Classification of partial discharge signals by combining adaptive local iterative filtering and entropy features

Imene Mitiche, Gordon Morison*, Alan Nesbitt, Michael Hughes-Narborough, Brian G. Stewart, Philip Boreham

*Corresponding author for this work

Research output: Contribution to journalArticle

91 Downloads (Pure)

Abstract

Electromagnetic Interference (EMI) is a technique for capturing Partial Discharge (PD) signals in High-Voltage (HV) power plant apparatus. EMI signals can be non-stationary which makes their analysis difficult, particularly for pattern recognition applications. This paper elaborates upon a previously developed software condition-monitoring model for improved EMI events classification based on time-frequency signal decomposition and entropy features. The idea of the proposed method is to map multiple discharge source signals captured by EMI and labelled by experts, including PD, from the time domain to a feature space, which aids in the interpretation of subsequent fault information. Here, instead of using only one permutation entropy measure, a more robust measure, called Dispersion Entropy (DE), is added to the feature vector. Multi-Class Support Vector Machine (MCSVM) methods are utilized for classification of the different discharge sources. Results show an improved classification accuracy compared to previously proposed methods. This yields to a successful development of an expert’s knowledge-based intelligent system. Since this method is demonstrated to be successful with real field data, it brings the benefit of possible real-world application for EMI condition monitoring.
Original languageEnglish
Article number406
Number of pages14
JournalSensors
Volume18
Issue number2
DOIs
Publication statusPublished - 31 Jan 2018

Keywords

  • EMI method; partial discharge; permutation entropy; dispersion entropy; classification; expert’s system; EMI events (discharge sources)

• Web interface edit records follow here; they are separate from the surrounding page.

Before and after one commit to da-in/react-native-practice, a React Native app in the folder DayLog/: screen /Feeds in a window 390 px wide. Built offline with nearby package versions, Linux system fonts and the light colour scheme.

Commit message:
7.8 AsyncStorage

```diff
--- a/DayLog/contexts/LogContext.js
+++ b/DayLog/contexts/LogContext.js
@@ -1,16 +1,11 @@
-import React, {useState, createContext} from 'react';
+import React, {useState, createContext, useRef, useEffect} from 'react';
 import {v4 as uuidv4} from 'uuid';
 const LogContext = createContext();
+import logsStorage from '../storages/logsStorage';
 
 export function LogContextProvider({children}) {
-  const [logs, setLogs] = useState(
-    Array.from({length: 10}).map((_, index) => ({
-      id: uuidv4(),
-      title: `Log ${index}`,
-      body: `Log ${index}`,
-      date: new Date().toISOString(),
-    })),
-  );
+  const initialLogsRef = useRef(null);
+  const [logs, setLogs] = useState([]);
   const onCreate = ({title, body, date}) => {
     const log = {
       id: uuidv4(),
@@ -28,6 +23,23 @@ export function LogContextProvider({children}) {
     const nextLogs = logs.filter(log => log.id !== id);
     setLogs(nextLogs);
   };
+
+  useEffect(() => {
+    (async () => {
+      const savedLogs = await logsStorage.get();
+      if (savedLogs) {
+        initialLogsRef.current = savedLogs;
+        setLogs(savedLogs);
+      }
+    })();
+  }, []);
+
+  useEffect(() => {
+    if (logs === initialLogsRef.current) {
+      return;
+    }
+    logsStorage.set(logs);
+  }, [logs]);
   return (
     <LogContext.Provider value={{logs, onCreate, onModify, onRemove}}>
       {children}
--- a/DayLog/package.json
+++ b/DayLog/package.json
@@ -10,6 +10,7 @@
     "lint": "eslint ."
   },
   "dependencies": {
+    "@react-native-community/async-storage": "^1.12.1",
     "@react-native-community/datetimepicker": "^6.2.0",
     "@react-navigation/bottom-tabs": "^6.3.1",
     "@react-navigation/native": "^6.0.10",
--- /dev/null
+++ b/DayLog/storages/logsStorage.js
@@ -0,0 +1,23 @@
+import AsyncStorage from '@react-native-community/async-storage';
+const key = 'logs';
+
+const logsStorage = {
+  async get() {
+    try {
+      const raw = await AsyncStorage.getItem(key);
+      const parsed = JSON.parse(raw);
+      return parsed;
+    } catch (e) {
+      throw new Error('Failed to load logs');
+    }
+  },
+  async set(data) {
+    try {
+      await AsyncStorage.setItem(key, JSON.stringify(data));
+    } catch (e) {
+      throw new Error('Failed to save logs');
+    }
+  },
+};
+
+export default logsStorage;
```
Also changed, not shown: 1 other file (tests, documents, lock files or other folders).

Fingerprint Dive into the research topics of 'Classification of partial discharge signals by combining adaptive local iterative filtering and entropy features'. Together they form a unique fingerprint.

  • Cite this